> _GOAL OF THE EXERCISE_
Below are some entries; write out each one of them exactly.

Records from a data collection
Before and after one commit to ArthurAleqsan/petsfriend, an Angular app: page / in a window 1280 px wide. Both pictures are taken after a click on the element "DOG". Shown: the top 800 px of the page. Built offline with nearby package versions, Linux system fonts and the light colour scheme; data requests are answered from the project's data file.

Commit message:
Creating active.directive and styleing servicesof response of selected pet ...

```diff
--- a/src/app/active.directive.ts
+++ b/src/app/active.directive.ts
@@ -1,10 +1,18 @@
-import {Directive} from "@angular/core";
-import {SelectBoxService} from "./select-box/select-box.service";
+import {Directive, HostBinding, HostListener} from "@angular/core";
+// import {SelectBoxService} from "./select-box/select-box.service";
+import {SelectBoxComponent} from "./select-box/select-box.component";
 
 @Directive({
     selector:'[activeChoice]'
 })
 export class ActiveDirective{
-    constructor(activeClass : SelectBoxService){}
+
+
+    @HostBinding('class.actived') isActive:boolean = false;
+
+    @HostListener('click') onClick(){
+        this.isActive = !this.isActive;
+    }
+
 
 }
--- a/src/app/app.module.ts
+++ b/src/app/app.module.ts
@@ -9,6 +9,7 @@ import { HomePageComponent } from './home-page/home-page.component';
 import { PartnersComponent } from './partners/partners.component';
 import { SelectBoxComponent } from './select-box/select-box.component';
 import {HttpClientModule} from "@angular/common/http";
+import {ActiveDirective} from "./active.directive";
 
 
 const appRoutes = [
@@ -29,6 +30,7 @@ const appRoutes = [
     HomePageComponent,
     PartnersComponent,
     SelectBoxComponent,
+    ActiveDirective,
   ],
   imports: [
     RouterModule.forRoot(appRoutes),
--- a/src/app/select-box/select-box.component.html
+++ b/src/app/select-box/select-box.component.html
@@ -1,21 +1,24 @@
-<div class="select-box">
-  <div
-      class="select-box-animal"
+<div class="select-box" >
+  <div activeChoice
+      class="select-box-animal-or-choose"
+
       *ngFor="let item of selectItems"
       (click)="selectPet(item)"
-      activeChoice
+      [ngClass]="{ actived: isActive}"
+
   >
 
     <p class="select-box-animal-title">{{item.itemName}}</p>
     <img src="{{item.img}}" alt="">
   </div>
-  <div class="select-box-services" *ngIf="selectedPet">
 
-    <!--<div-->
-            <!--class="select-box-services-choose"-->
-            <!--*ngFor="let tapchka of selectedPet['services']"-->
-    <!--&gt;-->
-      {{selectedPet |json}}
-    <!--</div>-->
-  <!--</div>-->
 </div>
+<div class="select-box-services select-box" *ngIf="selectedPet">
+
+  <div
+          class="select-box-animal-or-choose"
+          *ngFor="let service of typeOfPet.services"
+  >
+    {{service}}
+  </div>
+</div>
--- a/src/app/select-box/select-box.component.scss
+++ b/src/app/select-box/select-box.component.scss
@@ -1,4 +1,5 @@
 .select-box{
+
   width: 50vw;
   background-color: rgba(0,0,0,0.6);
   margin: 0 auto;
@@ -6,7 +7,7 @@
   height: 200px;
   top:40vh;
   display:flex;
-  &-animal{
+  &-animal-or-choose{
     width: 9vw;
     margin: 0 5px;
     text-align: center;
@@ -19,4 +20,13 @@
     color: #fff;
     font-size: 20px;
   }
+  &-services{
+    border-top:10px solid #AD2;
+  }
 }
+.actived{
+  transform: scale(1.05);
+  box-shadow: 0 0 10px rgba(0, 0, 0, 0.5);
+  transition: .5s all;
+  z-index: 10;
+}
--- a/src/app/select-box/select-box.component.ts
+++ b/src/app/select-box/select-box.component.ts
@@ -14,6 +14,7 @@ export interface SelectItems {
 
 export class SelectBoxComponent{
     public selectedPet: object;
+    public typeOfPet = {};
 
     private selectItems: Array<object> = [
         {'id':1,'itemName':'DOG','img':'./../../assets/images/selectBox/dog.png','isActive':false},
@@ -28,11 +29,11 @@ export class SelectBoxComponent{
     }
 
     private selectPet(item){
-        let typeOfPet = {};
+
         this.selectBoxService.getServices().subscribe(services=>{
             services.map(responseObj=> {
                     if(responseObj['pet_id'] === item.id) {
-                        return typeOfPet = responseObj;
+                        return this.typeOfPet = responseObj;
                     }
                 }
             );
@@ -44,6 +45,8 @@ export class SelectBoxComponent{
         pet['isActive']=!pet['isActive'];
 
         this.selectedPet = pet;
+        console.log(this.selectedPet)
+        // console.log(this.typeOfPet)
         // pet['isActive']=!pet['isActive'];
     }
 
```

> _TASK OUTPUT_
Before and after one commit to ArthurAleqsan/petsfriend, an Angular app: page / in a window 1280 px wide. Both pictures are taken after a click on the element "DOG". Shown: the top 800 px of the page. Built offline with nearby package versions, Linux system fonts and the light colour scheme; data requests are answered from the project's data file.

Commit message:
Creating active.directive and styleing servicesof response of selected pet ...

```diff
--- a/src/app/active.directive.ts
+++ b/src/app/active.directive.ts
@@ -1,10 +1,18 @@
-import {Directive} from "@angular/core";
-import {SelectBoxService} from "./select-box/select-box.service";
+import {Directive, HostBinding, HostListener} from "@angular/core";
+// import {SelectBoxService} from "./select-box/select-box.service";
+import {SelectBoxComponent} from "./select-box/select-box.component";
 
 @Directive({
     selector:'[activeChoice]'
 })
 export class ActiveDirective{
-    constructor(activeClass : SelectBoxService){}
+
+
+    @HostBinding('class.actived') isActive:boolean = false;
+
+    @HostListener('click') onClick(){
+        this.isActive = !this.isActive;
+    }
+
 
 }
--- a/src/app/app.module.ts
+++ b/src/app/app.module.ts
@@ -9,6 +9,7 @@ import { HomePageComponent } from './home-page/home-page.component';
 import { PartnersComponent } from './partners/partners.component';
 import { SelectBoxComponent } from './select-box/select-box.component';
 import {HttpClientModule} from "@angular/common/http";
+import {ActiveDirective} from "./active.directive";
 
 
 const appRoutes = [
@@ -29,6 +30,7 @@ const appRoutes = [
     HomePageComponent,
     PartnersComponent,
     SelectBoxComponent,
+    ActiveDirective,
   ],
   imports: [
     RouterModule.forRoot(appRoutes),
--- a/src/app/select-box/select-box.component.html
+++ b/src/app/select-box/select-box.component.html
@@ -1,21 +1,24 @@
-<div class="select-box">
-  <div
-      class="select-box-animal"
+<div class="select-box" >
+  <div activeChoice
+      class="select-box-animal-or-choose"
+
       *ngFor="let item of selectItems"
       (click)="selectPet(item)"
-      activeChoice
+      [ngClass]="{ actived: isActive}"
+
   >
 
     <p class="select-box-animal-title">{{item.itemName}}</p>
     <img src="{{item.img}}" alt="">
   </div>
-  <div class="select-box-services" *ngIf="selectedPet">
 
-    <!--<div-->
-            <!--class="select-box-services-choose"-->
-            <!--*ngFor="let tapchka of selectedPet['services']"-->
-    <!--&gt;-->
-      {{selectedPet |json}}
-    <!--</div>-->
-  <!--</div>-->
 </div>
+<div class="select-box-services select-box" *ngIf="selectedPet">
+
+  <div
+          class="select-box-animal-or-choose"
+          *ngFor="let service of typeOfPet.services"
+  >
+    {{service}}
+  </div>
+</div>
--- a/src/app/select-box/select-box.component.scss
+++ b/src/app/select-box/select-box.component.scss
@@ -1,4 +1,5 @@
 .select-box{
+
   width: 50vw;
   background-color: rgba(0,0,0,0.6);
   margin: 0 auto;
@@ -6,7 +7,7 @@
   height: 200px;
   top:40vh;
   display:flex;
-  &-animal{
+  &-animal-or-choose{
     width: 9vw;
     margin: 0 5px;
     text-align: center;
@@ -19,4 +20,13 @@
     color: #fff;
     font-size: 20px;
   }
+  &-services{
+    border-top:10px solid #AD2;
+  }
 }
+.actived{
+  transform: scale(1.05);
+  box-shadow: 0 0 10px rgba(0, 0, 0, 0.5);
+  transition: .5s all;
+  z-index: 10;
+}
--- a/src/app/select-box/select-box.component.ts
+++ b/src/app/select-box/select-box.component.ts
@@ -14,6 +14,7 @@ export interface SelectItems {
 
 export class SelectBoxComponent{
     public selectedPet: object;
+    public typeOfPet = {};
 
     private selectItems: Array<object> = [
         {'id':1,'itemName':'DOG','img':'./../../assets/images/selectBox/dog.png','isActive':false},
@@ -28,11 +29,11 @@ export class SelectBoxComponent{
     }
 
     private selectPet(item){
-        let typeOfPet = {};
+
         this.selectBoxService.getServices().subscribe(services=>{
             services.map(responseObj=> {
                     if(responseObj['pet_id'] === item.id) {
-                        return typeOfPet = responseObj;
+                        return this.typeOfPet = responseObj;
                     }
                 }
             );
@@ -44,6 +45,8 @@ export class SelectBoxComponent{
         pet['isActive']=!pet['isActive'];
 
         this.selectedPet = pet;
+        console.log(this.selectedPet)
+        // console.log(this.typeOfPet)
         // pet['isActive']=!pet['isActive'];
     }
 
```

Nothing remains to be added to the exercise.